The African American image in the media seems to only be centered around crime, so that’s what most of America may think of us. If someone has been shot or arrested, the first person they are going to ask for commentary will nine times out of 10 is black. But if situation is surrounding immigration laws or issues of health, our voice doesn’t seem to be there.

“We care about the same things as whites,” said Joy Reid, of The Grio, who was also on the panel. “News is biased toward conflict.
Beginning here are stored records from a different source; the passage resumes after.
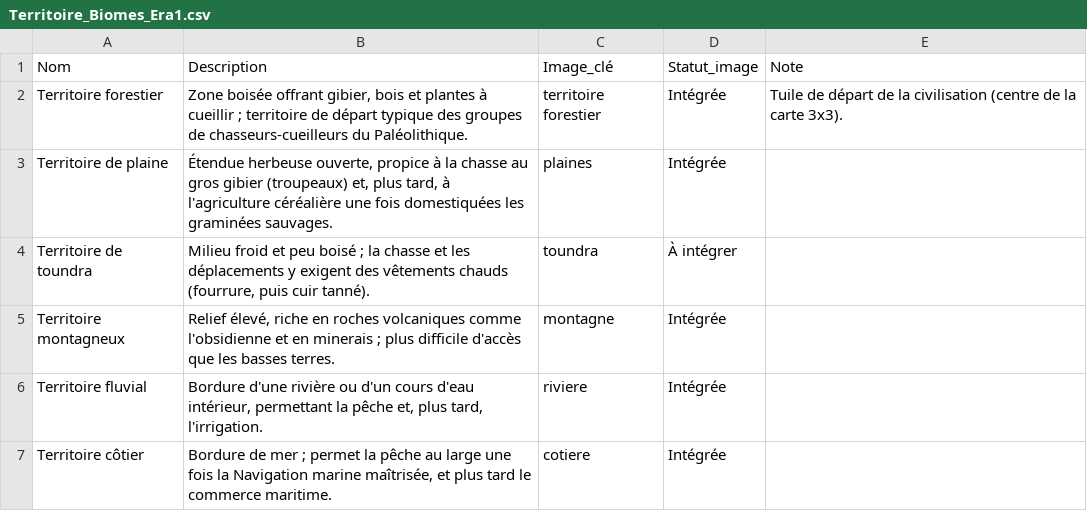
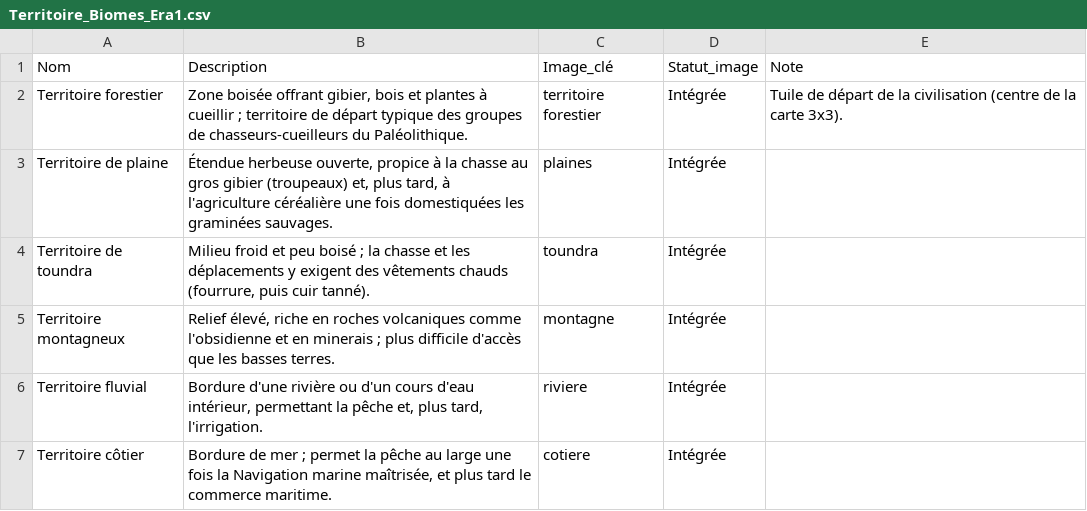
Before and after one commit to aidenhodgins99/Jeu-histoire-a-la-carte, a CSV file: cartes/Territoire_Biomes_Era1.csv, drawn as a sheet.

Commit message:
Add toundra terrain image (all six starting biomes now have real photos)

```diff
--- a/cartes/Territoire_Biomes_Era1.csv
+++ b/cartes/Territoire_Biomes_Era1.csv
@@ -3,3 +3,3 @@ Territoire forestier,"Zone boisée offrant gibier, bois et plantes à cueillir ;
 Territoire de plaine,"Étendue herbeuse ouverte, propice à la chasse au gros gibier (troupeaux) et, plus tard, à l'agriculture céréalière une fois domestiquées les graminées sauvages.",plaines,Intégrée,
-Territoire de toundra,"Milieu froid et peu boisé ; la chasse et les déplacements y exigent des vêtements chauds (fourrure, puis cuir tanné).",toundra,À intégrer,
+Territoire de toundra,"Milieu froid et peu boisé ; la chasse et les déplacements y exigent des vêtements chauds (fourrure, puis cuir tanné).",toundra,Intégrée,
 Territoire montagneux,"Relief élevé, riche en roches volcaniques comme l'obsidienne et en minerais ; plus difficile d'accès que les basses terres.",montagne,Intégrée,
```
Also changed, not shown: 1 other file.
We have to remind the mainstream media that we are whole.”

“Do not undervalue our experiences, because if you do it’s as if it doesn’t count,” Madison said. “You’re dumbing down the message.”

Media has transformed into just more than what we see on TV, hear on the radio, or read in magazines.  The inclusion of the Internet and social media is a necessary force to get the word out, but it’s what happens after we press send that counts the most. “We need your support,” said Miller, “that’s how you’ll hear your stories.” So it’s all about coming out to events, subscribing to magazines and online newsletters, and paying dues in addition to having conversation. It’s one thing for US to talk about our issues, but we want the whole world to know.

And we can make things a national matter. Let’s just take Trayvon Martin, for instance. His story came out of a small town in Florida, a story we all might not have known. “Trayvon Martin wasn’t a national story until young black men said, ‘No, that could be me,'” Madison said.

We need to be the change we want to see. “We as black people are socially conditioned,” he continued. “We believe in our own inferiority.”

Watch the entire panel discussion below.

(Photo via NAN)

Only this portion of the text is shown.